This paper is based on a research in a call centre of a bank where the turnover among the outbound operators is very high. Its goal is to understand the reasons that can induce this phenomenon. A structured questionnaire was administered to the operators that put an end to their contracts with the temporary work agency that placed them in the call centre.
Former workers felt that they were unable to intervene in the organization of their work, that they were not free in the execution of the tasks, which were not varied, and that they do not identify with them.
As a consequence, they were exhausted emotionally, with a feeling of disbelief and dissatisfied with the job content, what may have led to the exit attitude. It was concluded that the reward for positive feedback at work and the identification with the performed tasks are key influencers of satisfaction, relationship that is mediated by burnout, especially for emotional exhaustion.
Project networks and the local labour market. The implications of foreign film productions for the Croatian audio-visual industry
Institute for Development and International Relations, Croatia
This paper provides a critical analysis of the changes in labour market in Croatian audio-visual industry that are brought about by the foreign film productions and its’ contextualization within local structural factors on the one level and global challenges on the other. The analysis begins by exploring the historical and structural factors (Murdock and Golding, 2016; 766) influencing the local labour market in Croatia’s audio-visual industry; then it goes on to decipher patterns of interactions and power structures created within particular project networks (Jones, 2000) as a result of incoming productions. This is done by presenting data from case study research on foreign film productions in Croatia executed during 2015 - 2016. The case study is underpinned by an exploratory, sequential, mixed-method design (Cresswell, 2009) that combines an analysis of quantitative indicators i.e. fiscal indicators of the Foreign Film Incentive Programme provided by the Croatian Audiovisual Centre and data from the Croatian Bureau of Statistics; and qualitative data based on eleven expert interviews (Bogner, Littig and Menz, 2009) with key stakeholders within audio-visual production in Croatia using the interview guide approach (Patton 2002). The aim of the paper is to provide a background for a more multi-layered discussion on the commodification of labour in media and communication industries in general (Mosco, 2008), and to contribute to our understanding of structural imbalances in the global creative economy.
Where is Social Class in Brazilian Communication Research?
University of São Paulo/ FIAM-FAAM University, Brazil
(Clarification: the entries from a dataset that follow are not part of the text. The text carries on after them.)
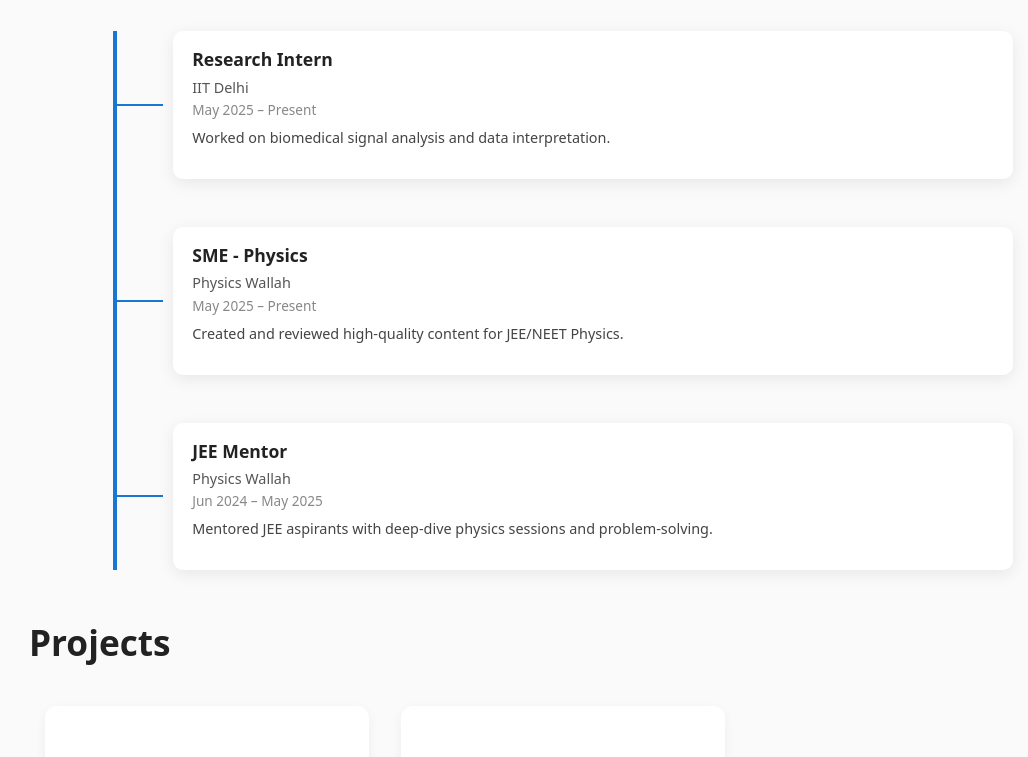
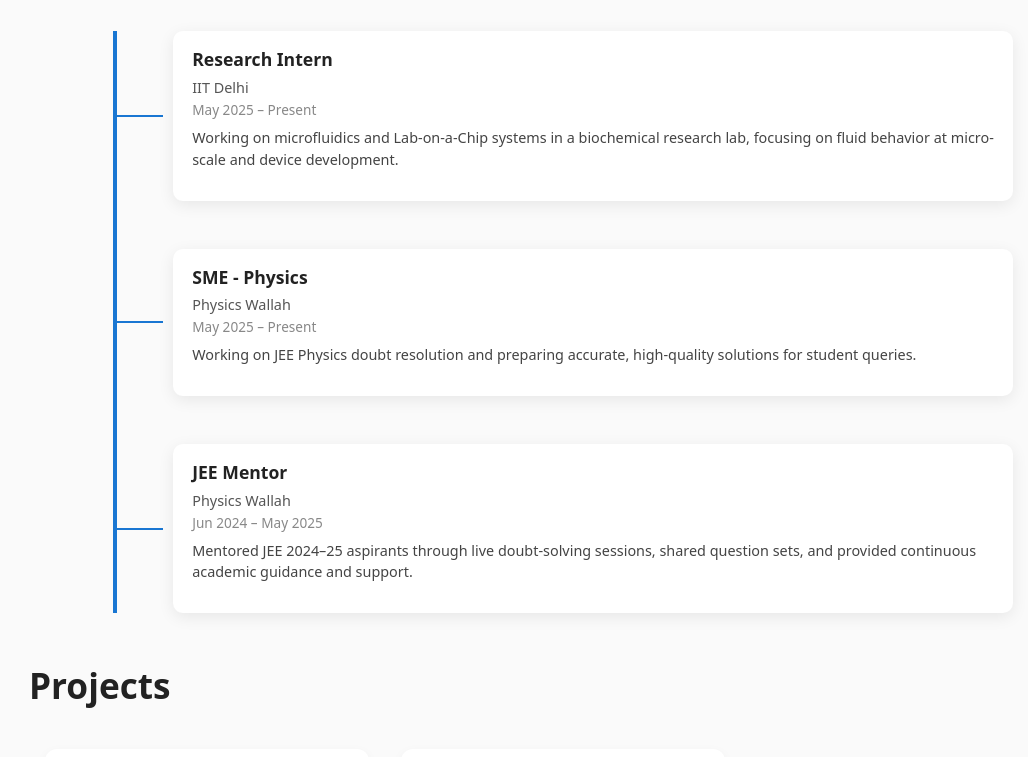
Before and after one commit to chiragmalik2612/chiragmalikpf, a React (Vite) app: page / in a window 1280 px wide. Shown: the part 503-1260 px from the top of the page, without its empty margins (77-1105 px from the left). Built offline with nearby package versions, Linux system fonts and the light colour scheme.

Commit message:
Experience section improved

```diff
--- a/src/components/ExperienceSection.jsx
+++ b/src/components/ExperienceSection.jsx
@@ -8,7 +8,7 @@ const experiences = [
     date: "May 2025 – Present",
     type: "Intern",
     description:
-      "Worked on biomedical signal analysis and data interpretation.",
+      "Working on microfluidics and Lab-on-a-Chip systems in a biochemical research lab, focusing on fluid behavior at micro-scale and device development.",
   },
   {
     title: "SME - Physics",
@@ -16,7 +16,7 @@ const experiences = [
     date: "May 2025 – Present",
     type: "Content",
     description:
-      "Created and reviewed high-quality content for JEE/NEET Physics.",
+      "Working on JEE Physics doubt resolution and preparing accurate, high-quality solutions for student queries.",
   },
   {
     title: "JEE Mentor",
@@ -24,7 +24,7 @@ const experiences = [
     date: "Jun 2024 – May 2025",
     type: "Mentor",
     description:
-      "Mentored JEE aspirants with deep-dive physics sessions and problem-solving.",
+      "Mentored JEE 2024–25 aspirants through live doubt-solving sessions, shared question sets, and provided continuous academic guidance and support.",
   },
 ];
 
```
The papers presents research results on how the concept of social class has been approached in communication research in Brazil. We analyzed 48 congress papers, 42 PhD and Master thesis between 2010 and 2014 that involve social class in communication studies. Then, we conducted a bibliometric analysis, considering the most-cited authors, and we analyze qualitatively how the concepts of social class and communication are studied in these researches, theoretically and epistemologically. That is, what are the meanings of social class in communication studies? What their theoretical approaches? What does this imply for communication studies? Do these researches consider the social subject and the struggles? Is there social ontology? In general, we can observe theoretical and methodological weaknesses with respect to the concepts of social class and communication, often occurring a naturalization of the concept of class. The theoretical meanings of social class are trivialized or shallow, not considering issues of struggles and conflicts, with inequalities transformed into mere differences. There are no Marxist authors among the most cited. What are the implications of the disappearance of struggles and social subjects for communication research? How can we think of a critical theory of communication that thinks of class struggles? We seek, finally, how we can think of class struggles in communication from a Marxist point of view considering the ontology of social being.